As we celebrate Divine Mercy Sunday, let's praise God for the wideness of his mercy.
When Jesus appeared to St. Faustina Kowalska, he spoke of his never-ending mercy. But the overwhelming mercy of God wasn’t a 20th-century revelation; no, the Church has known from the beginning that God’s love is so great as to call even the vilest of sinners to holiness. Still, it’s easy to feel so ashamed of the sins of our past (or the sins we can’t seem to escape even now) that we begin to believe that God couldn’t possibly make us holy. As we celebrate Divine Mercy this week, let’s look to the saints whose sins remind us that we, too, can be transformed by grace into saints whose lives give glory to God.
St. Longinus (1st century) gives hope to even the worst of sinners. If the man who killed God with his own two hands can be a saint, anyone can. Longinus is the name ascribed to the Roman centurion who stabbed Jesus’ body with his spear to ascertain that the Lord was truly dead. Having seen the manner in which Jesus had died, he cried out, “Truly this man was the Son of God!” Later tradition asserts that Longinus was converted in that moment. After being baptized, he became a great evangelist, preaching the good news of the one he had helped to kill.
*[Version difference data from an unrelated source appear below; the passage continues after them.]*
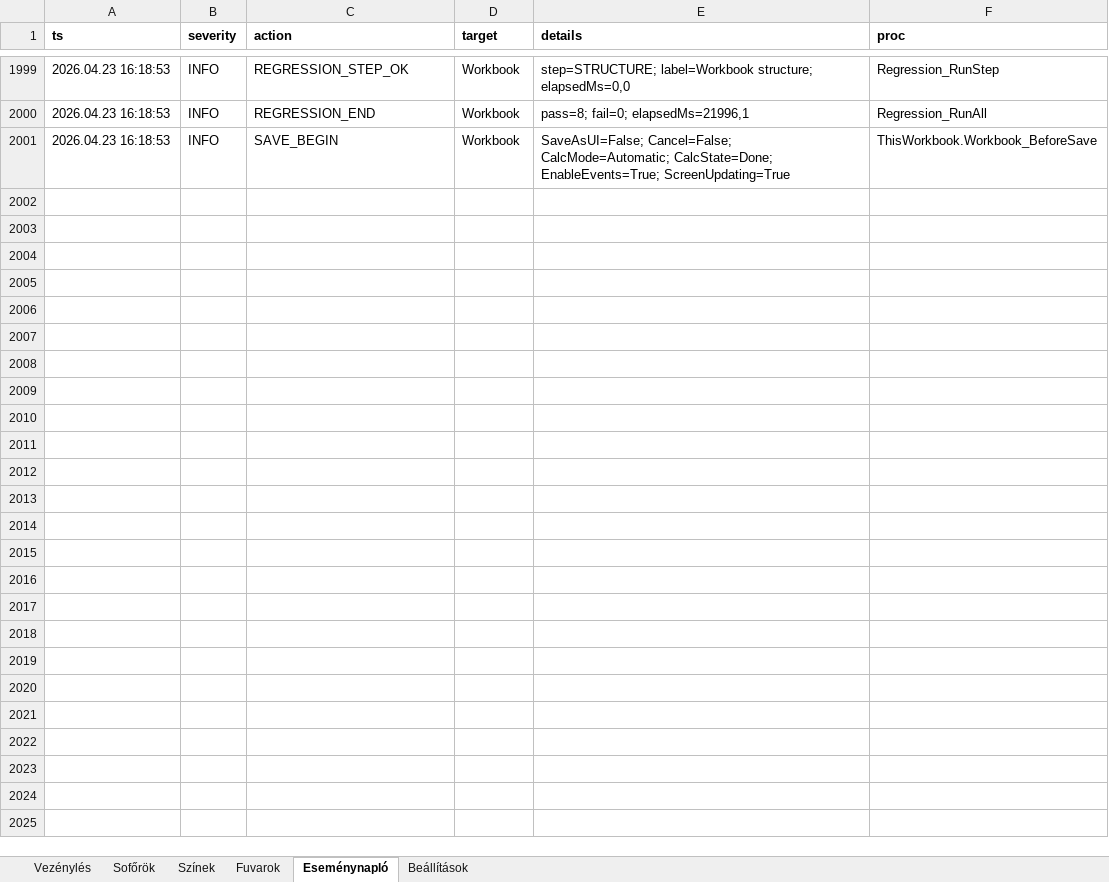
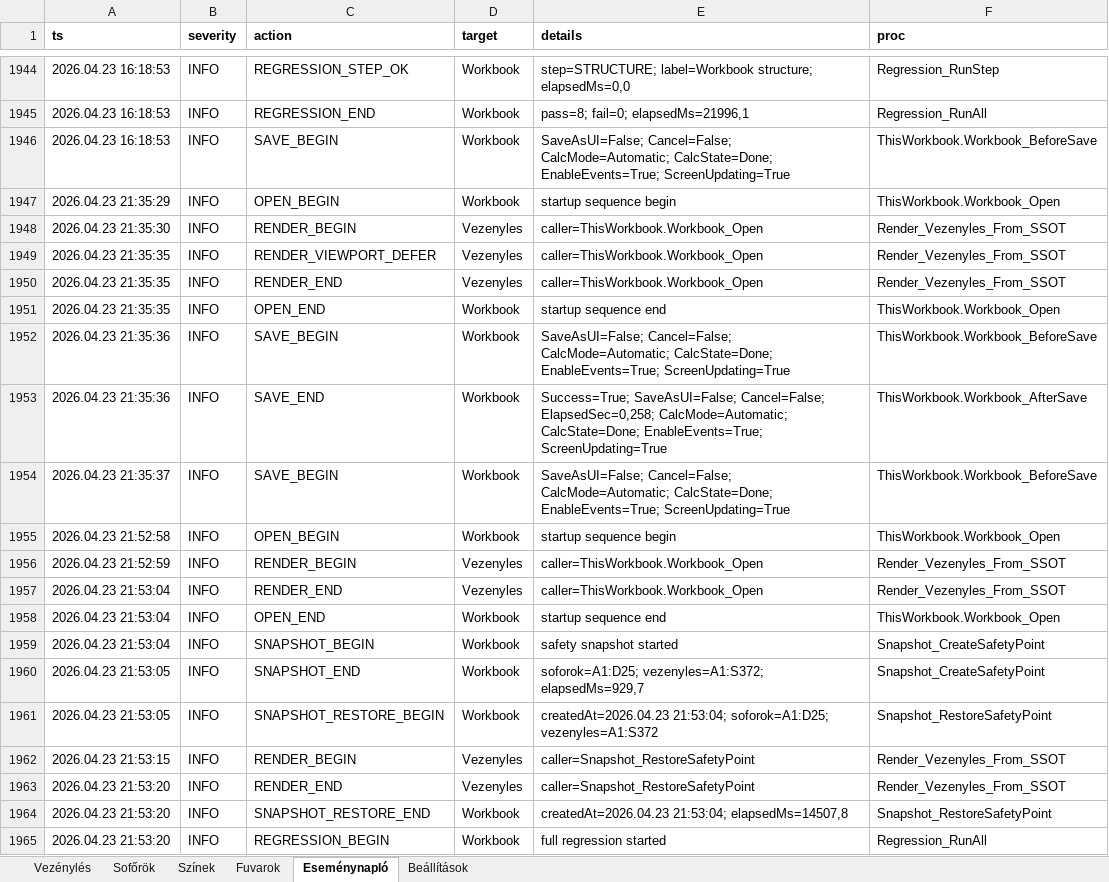
Before and after one commit to bukfa-web/vezenyles-excel, an Excel workbook: Vezénylés_Stabil_2026.04.21_CLEAN.xlsm, sheet Eseménynapló, drawn as a sheet; only a part is shown, gaps mark what is left out; values as stored, in another font and other column widths than the file's, no borders; table styles not drawn; the diff covers the shown part only; the diff names each change by its address in the sheet, - before the commit and + after, or states it on an @@ line.

Commit message:
Fix startup viewport normalization

```diff
--- a/Vezénylés_Stabil_2026.04.21_CLEAN.xlsm (sheet Eseménynapló)
+++ b/Vezénylés_Stabil_2026.04.21_CLEAN.xlsm (sheet Eseménynapló)
+row 1947: 2026.04.23 21:35:29 | INFO | OPEN_BEGIN | Workbook | startup sequence begin | ThisWorkbook.Workbook_Open
+row 1948: 2026.04.23 21:35:30 | INFO | RENDER_BEGIN | Vezenyles | caller=ThisWorkbook.Workbook_Open | Render_Vezenyles_From_SSOT
+row 1949: 2026.04.23 21:35:35 | INFO | RENDER_VIEWPORT_DEFER | Vezenyles | caller=ThisWorkbook.Workbook_Open | Render_Vezenyles_From_SSOT
+row 1950: 2026.04.23 21:35:35 | INFO | RENDER_END | Vezenyles | caller=ThisWorkbook.Workbook_Open | Render_Vezenyles_From_SSOT
+row 1951: 2026.04.23 21:35:35 | INFO | OPEN_END | Workbook | startup sequence end | ThisWorkbook.Workbook_Open
+row 1952: 2026.04.23 21:35:36 | INFO | SAVE_BEGIN | Workbook | SaveAsUI=False; Cancel=False; CalcMode=Automatic; CalcState=Done; EnableEvents=True; ScreenUpdating=True | ThisWorkbook.Workbook_BeforeSave
+row 1953: 2026.04.23 21:35:36 | INFO | SAVE_END | Workbook | Success=True; SaveAsUI=False; Cancel=False; ElapsedSec=0,258; CalcMode=Automatic; CalcState=Done; EnableEvents=True; ScreenUpdating=True | ThisWorkbook.Workbook_AfterSave
+row 1954: 2026.04.23 21:35:37 | INFO | SAVE_BEGIN | Workbook | SaveAsUI=False; Cancel=False; CalcMode=Automatic; CalcState=Done; EnableEvents=True; ScreenUpdating=True | ThisWorkbook.Workbook_BeforeSave
+row 1955: 2026.04.23 21:52:58 | INFO | OPEN_BEGIN | Workbook | startup sequence begin | ThisWorkbook.Workbook_Open
+row 1956: 2026.04.23 21:52:59 | INFO | RENDER_BEGIN | Vezenyles | caller=ThisWorkbook.Workbook_Open | Render_Vezenyles_From_SSOT
+row 1957: 2026.04.23 21:53:04 | INFO | RENDER_END | Vezenyles | caller=ThisWorkbook.Workbook_Open | Render_Vezenyles_From_SSOT
+row 1958: 2026.04.23 21:53:04 | INFO | OPEN_END | Workbook | startup sequence end | ThisWorkbook.Workbook_Open
+row 1959: 2026.04.23 21:53:04 | INFO | SNAPSHOT_BEGIN | Workbook | safety snapshot started | Snapshot_CreateSafetyPoint
+row 1960: 2026.04.23 21:53:05 | INFO | SNAPSHOT_END | Workbook | soforok=A1:D25; vezenyles=A1:S372; elapsedMs=929,7 | Snapshot_CreateSafetyPoint
+row 1961: 2026.04.23 21:53:05 | INFO | SNAPSHOT_RESTORE_BEGIN | Workbook | createdAt=2026.04.23 21:53:04; soforok=A1:D25; vezenyles=A1:S372 | Snapshot_RestoreSafetyPoint
+row 1962: 2026.04.23 21:53:15 | INFO | RENDER_BEGIN | Vezenyles | caller=Snapshot_RestoreSafetyPoint | Render_Vezenyles_From_SSOT
+row 1963: 2026.04.23 21:53:20 | INFO | RENDER_END | Vezenyles | caller=Snapshot_RestoreSafetyPoint | Render_Vezenyles_From_SSOT
+row 1964: 2026.04.23 21:53:20 | INFO | SNAPSHOT_RESTORE_END | Workbook | createdAt=2026.04.23 21:53:04; elapsedMs=14507,8 | Snapshot_RestoreSafetyPoint
+row 1965: 2026.04.23 21:53:20 | INFO | REGRESSION_BEGIN | Workbook | full regression started | Regression_RunAll
```
Also changed, not shown: 36 added rows and 55 removed rows elsewhere in this sheet, sheet Beállítások, 2 other files.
St. Mary of Egypt (344-421) is often called a prostitute, but she didn’t accept money for her services. No, Mary was a nymphomaniac, a woman so consumed by desire for carnal pleasure that she sometimes even compelled men against their will. It’s hard to imagine the redemption of a nymphomaniac and a rapist, but God didn’t define Mary by her sin. Having made a pilgrimage to the Holy Land (for the challenge of seducing all the pilgrims on the way), Mary was suddenly convicted of the wickedness of her sin. She repented and fled to the desert, where she continued to struggle against sin and shame and temptation. For 17 years she had lived according to the flesh and for 17 years she fought not to be consumed again by her passions. Finally, she was set free and lived the rest of her life without temptation, a hermit in the desert who became one of the greatest saints of the Eastern Church.
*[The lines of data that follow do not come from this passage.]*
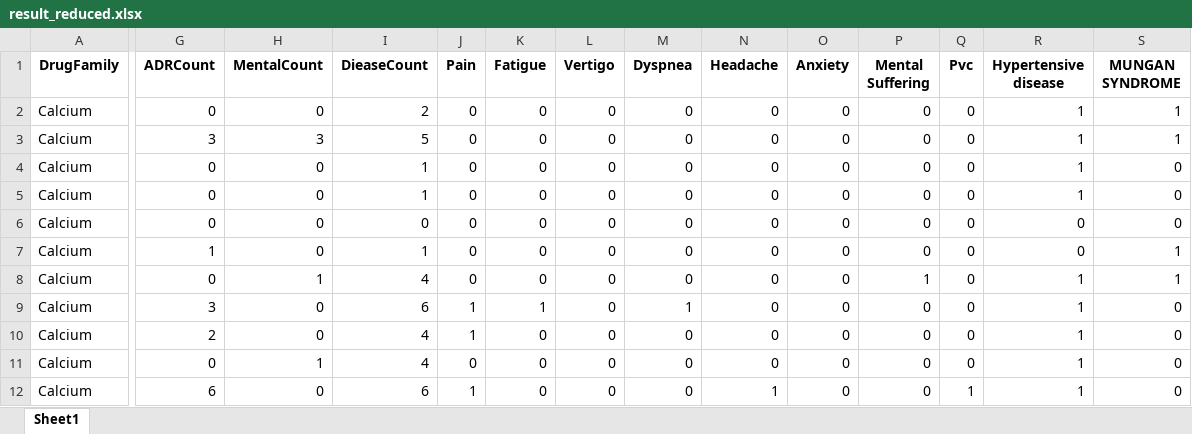
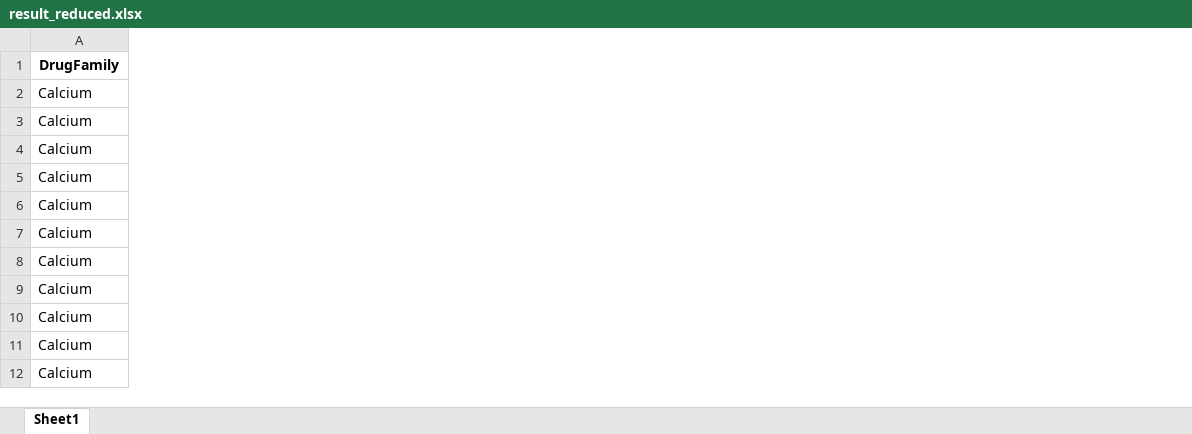
Before and after one commit to AHAMES/GraduationProject.Social.Media.Drug.Side.Effects.Classification, an Excel workbook: result_reduced.xlsx, sheet Sheet1, drawn as a sheet; only a part is shown, gaps mark what is left out; values as stored, in another font and other column widths than the file's, no borders; the diff covers the shown part only; the diff names each change by its address in the sheet, - before the commit and + after, or states it on an @@ line.

```diff
--- a/result_reduced.xlsx (sheet Sheet1)
+++ b/result_reduced.xlsx (sheet Sheet1)
-column G (ADRCount), rows 2-12: 0 | 3 | 0 | 0 | 0 | 1 | 0 | 3 | 2 | 0 | 6
-column H (MentalCount), rows 2-12: 0 | 3 | 0 | 0 | 0 | 0 | 1 | 0 | 0 | 1 | 0
-column I (DieaseCount), rows 2-12: 2 | 5 | 1 | 1 | 0 | 1 | 4 | 6 | 4 | 4 | 6
-column J (Pain), rows 2-12: 0 | 0 | 0 | 0 | 0 | 0 | 0 | 1 | 1 | 0 | 1
-column K (Fatigue), rows 2-12: 0 | 0 | 0 | 0 | 0 | 0 | 0 | 1 | 0 | 0 | 0
-column L (Vertigo), rows 2-12: all 0
-column M (Dyspnea), rows 2-12: 0 | 0 | 0 | 0 | 0 | 0 | 0 | 1 | 0 | 0 | 0
-column N (Headache), rows 2-12: 0 | 0 | 0 | 0 | 0 | 0 | 0 | 0 | 0 | 0 | 1
-column O (Anxiety), rows 2-12: all 0
-column P (Mental Suffering), rows 2-12: 0 | 0 | 0 | 0 | 0 | 0 | 1 | 0 | 0 | 0 | 0
-column Q (Pvc), rows 2-12: 0 | 0 | 0 | 0 | 0 | 0 | 0 | 0 | 0 | 0 | 1
-column R (Hypertensive disease), rows 2-12: 1 | 1 | 1 | 1 | 0 | 0 | 1 | 1 | 1 | 1 | 1
-column S (MUNGAN SYNDROME), rows 2-12: 1 | 1 | 0 | 0 | 0 | 1 | 1 | 0 | 0 | 0 | 0
```
Also changed, not shown: 5 removed columns elsewhere in this sheet, ADRF.xlsx, DSF.xlsx, 9 other files.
St. Olga of Kiev (d. 969) was a mass murderer. Queen of the Kievan Rus’, she defended her crown by murdering her enemies en masse, once besieging a city and burning it to the ground when its people surrendered. Olga was baptized when on a political visit to Constantinople, perhaps as an attempt to gain power among the other Christian rulers in the area. Whatever her intentions, her baptism utterly transformed her. She spent the rest of her life failing to make up for the damage she had done, particularly in the temperament of the son she had raised to be ruthless. She invited missionaries to her country, but they were largely unsuccessful. After Olga’s death, though, her intercession wrought the miraculous healing of her grandson, St. Vladimir the Great, who brought the Russian people to Christ. For her role, she’s known as Equal to the Apostles in the Byzantine Church.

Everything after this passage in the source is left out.